What tips would you give enterprises that are currently struggling due to the current pandemic?
Jackline: I would advise them to minimise any operational costs because that is what eats up a lot of money. Also, partners will be more understanding of current circumstances now. If you are in a building where you pay rent, try to negotiate some discounts so that you can survive this period.
I would also encourage enterprises to invest a lot of time in selling their products online because a lot more people are spending their time online now. Take advantage of the different social media platforms to reach your target customer and sell them your products online.
What advice would you give those whose fear of failure is preventing them from trying again?
Jackline: If it’s something you are really passionate about and you think it’s worth investing your time and resources in, then I would recommend you keep going. Because there are a lot of platforms that can offer you help, not necessarily with funding, but with information and networking opportunities. So, before you throw in the towel, have a look around. Because in my case with all the frustrations I faced along the way, I did not immediately try to look for alternative support, I should have done that.
What is next for you? Are you thinking of starting another business?
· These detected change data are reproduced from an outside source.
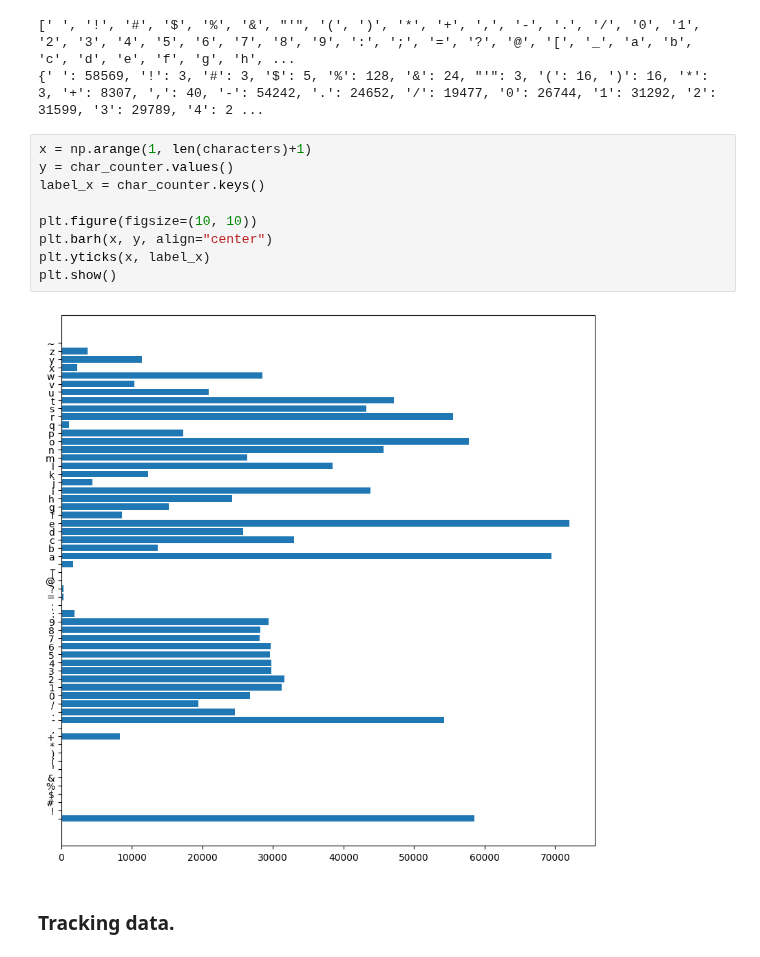
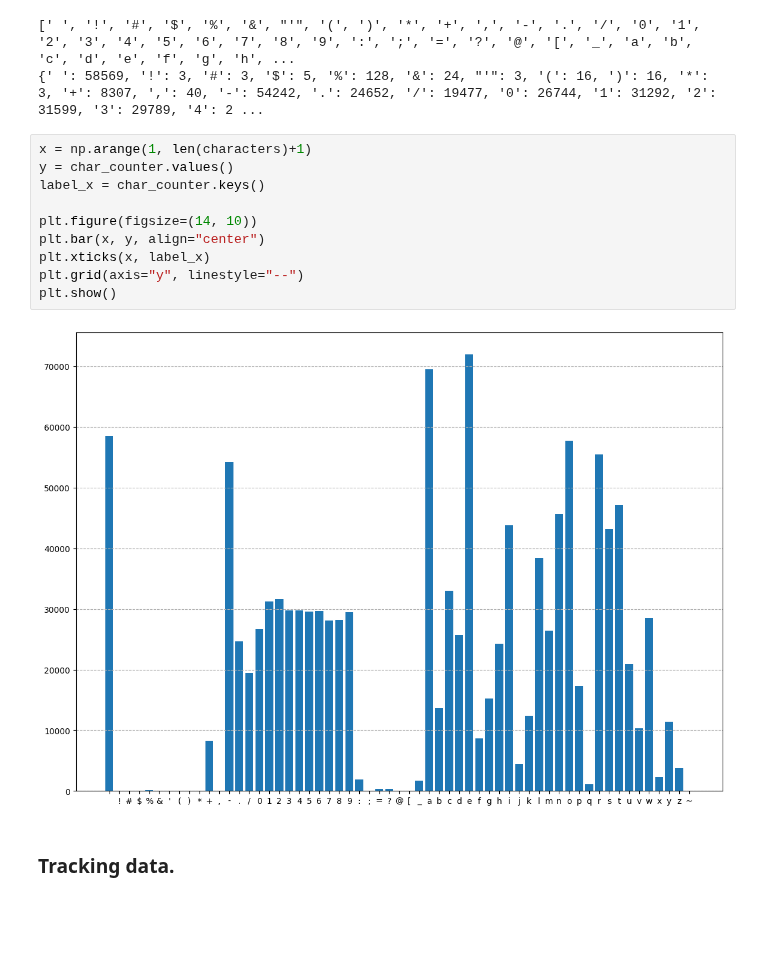
Before and after one commit to takayama-rado/trado_samples, a Jupyter notebook: colab_files/gafs_create_dataset.ipynb, the cells around one changed output. Drawn from its saved outputs; the diff is of its cells as text; blank space fills up the shorter version.

```diff
--- a/colab_files/gafs_create_dataset.ipynb
+++ b/colab_files/gafs_create_dataset.ipynb
@@ -136,14 +136,15 @@ print(char_counter)
 # %%
 x = np.arange(1, len(characters)+1)
 y = char_counter.values()
 label_x = char_counter.keys()
 
-plt.figure(figsize=(10, 10))
-plt.barh(x, y, align="center")
-plt.yticks(x, label_x)
+plt.figure(figsize=(14, 10))
+plt.bar(x, y, align="center")
+plt.xticks(x, label_x)
+plt.grid(axis="y", linestyle="--")
 plt.show()
 # %% [output]
-[figure, old version]
+[figure, new version]
 # %% [markdown]
 ### Tracking data.
 # %%
```
Also changed, not shown: parts of 2 cells of this notebook.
Jackline: Yes, I am currently trying to see what else I can do around waste management. I am working on a proposal, but it is still at an early stage, so I can’t share too much. But that is the direction I want to go into, still focusing on plastic and finding sustainable solutions for Kenya’s waste management issues. Because if I can make a small impact to help the environment and earn something on the side for myself, then that is what I would want to invest my time in.